Song Writing Project Promotes Literacy
Marshall Mathers Foundation and Carhartt fund innovative literacy program through MSU’s Community Music School-Detroit.
A collaborative project for underserved youth that explores literacy through lyrics and song started with the sale of high-end footwear.
Last fall, the MSU Community-Music Detroit was the beneficiary of an international online auction of 10 pairs of Eminem limited edition Air Jordan shoes. All proceeds from the auction—held by Eminem's Marshall Mathers Foundation and the Dearborn-based Carhartt—will go to fund the new program “Verses: Exploring Literacy through Lyrics and Song.” The project is a collaboration between the Marshall Mathers Foundation, Carhartt and the CMS-D: the Detroit-based outreach unit of the MSU College of Music.
“This program presents an enormous opportunity for Detroit youth who want to learn to write songs and make their own beats,” says Jill Woodward, Director of CMS-D. “What is incredibly innovative is that MSU has developed a literacy approach to this music curriculum. Through Verses, we can help meet the need for increased literacy skills among Detroit youth thanks to this generous gift from Mr. Mathers and Carhartt.”
The first free 15-week course through the program started in February 2016 and fosters literacy by using popular music styles such as hip hop, spoken word poetry, and music technology as the primary teaching tools. About 35 children ages 12 to 15 are currently enrolled in the CMS-D course that teaches the art of songwriting, composing, music making, performing, mixing and recording. All enrollees have access to iPADs, iDock mixing pads, music apps, headphones, instruments, specialized microphones and other high-tech equipment needed for producing a professional recording of their original music.
Assistant Professor of Music Education Juliet Hess led a cross-departmental group of MSU faculty in developing the curriculum, including Associate Professor Mark Sullivan of the music composition area. Both Hess and curriculum co-lead Assistant Professor of Teacher Education Vaughn W.M. Watson from the MSU College of Education drew on their experiences as former teachers in urban school districts to advance the innovative delivery and instruction.
“Songwriting as a medium allows students to speak to their own realities and provides a profound opportunity for youth to talk about their position in the world,” says Hess. “It’s a medium they’re comfortable with. This class is a way to teach them important skills by meeting them where they are.”
The faculty working with students at CMS-D include a professional poet and Fulbright scholar, an acclaimed Detroit techno artist, a multi-instrumentalist folk singer, and a recording engineer. Mentors and additional teachers will also be available to help students outside of class or to assist with technology lab hours. Students currently taking the course were recommended by a coalition of Detroit public schools, family service agencies, and shelters from across the city.
VIDEO: VERSES, Exploring Literacy through Lyrics and Song
Video courtesy MSU Community Music School–Detroit

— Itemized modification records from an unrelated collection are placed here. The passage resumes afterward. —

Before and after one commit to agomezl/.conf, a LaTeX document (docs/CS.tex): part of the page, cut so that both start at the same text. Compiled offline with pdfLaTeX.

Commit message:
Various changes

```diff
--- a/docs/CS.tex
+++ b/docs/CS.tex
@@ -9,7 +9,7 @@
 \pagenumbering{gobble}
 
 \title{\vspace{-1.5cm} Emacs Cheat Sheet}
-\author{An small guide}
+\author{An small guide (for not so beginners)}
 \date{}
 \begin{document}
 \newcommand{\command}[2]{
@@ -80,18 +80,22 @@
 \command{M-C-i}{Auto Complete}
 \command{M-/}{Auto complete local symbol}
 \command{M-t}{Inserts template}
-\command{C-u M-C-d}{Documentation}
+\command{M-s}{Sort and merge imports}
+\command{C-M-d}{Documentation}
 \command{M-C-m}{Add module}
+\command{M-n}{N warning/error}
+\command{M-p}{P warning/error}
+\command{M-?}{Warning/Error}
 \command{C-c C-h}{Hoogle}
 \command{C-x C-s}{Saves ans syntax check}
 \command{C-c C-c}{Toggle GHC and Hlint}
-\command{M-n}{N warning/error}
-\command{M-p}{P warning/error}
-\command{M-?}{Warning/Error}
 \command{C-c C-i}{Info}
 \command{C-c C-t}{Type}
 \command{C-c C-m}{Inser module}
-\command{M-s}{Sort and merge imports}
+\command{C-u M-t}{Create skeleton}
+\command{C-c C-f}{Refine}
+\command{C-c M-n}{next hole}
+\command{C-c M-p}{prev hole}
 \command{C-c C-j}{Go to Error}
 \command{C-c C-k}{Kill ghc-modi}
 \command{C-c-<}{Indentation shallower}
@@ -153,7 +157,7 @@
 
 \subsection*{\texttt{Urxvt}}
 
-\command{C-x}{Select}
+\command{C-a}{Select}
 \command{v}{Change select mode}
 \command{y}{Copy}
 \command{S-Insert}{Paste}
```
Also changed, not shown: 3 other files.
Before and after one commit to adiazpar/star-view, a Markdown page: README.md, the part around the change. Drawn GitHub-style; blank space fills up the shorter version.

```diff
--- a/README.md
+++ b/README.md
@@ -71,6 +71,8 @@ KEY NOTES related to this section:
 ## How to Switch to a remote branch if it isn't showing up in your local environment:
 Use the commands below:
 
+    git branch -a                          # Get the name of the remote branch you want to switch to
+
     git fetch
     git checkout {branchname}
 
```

College of Music Dean James Forger remarks that the literacy through songwriting project—also known as Verses—has the ability to become a scalable project with increasing educational promise for underserved youth for years to come.
“The Mather’s Foundation and Carhartt have stepped forward to challenge us to look at new ways to use music as a tool to support literacy development. This new and innovative curriculum will serve hundreds of young people,” Forger says. “It’s a great coming together of interdisciplinary teams at MSU, visionaries at Carhartt, and Marshall Mathers—a native Detroiter with a profound commitment to Detroit and it’s rebirth.”
The first Literacy Through Songwriting program supported by a grant from the Marshall Mathers Foundation started February 1 and runs through May 15 at the MSU Community Music School-Detroit. Organizers plan to expand the course to accommodate up to 60 youth come fall, as well as to make the curriculum available to educators in K-12 public schools in the near future.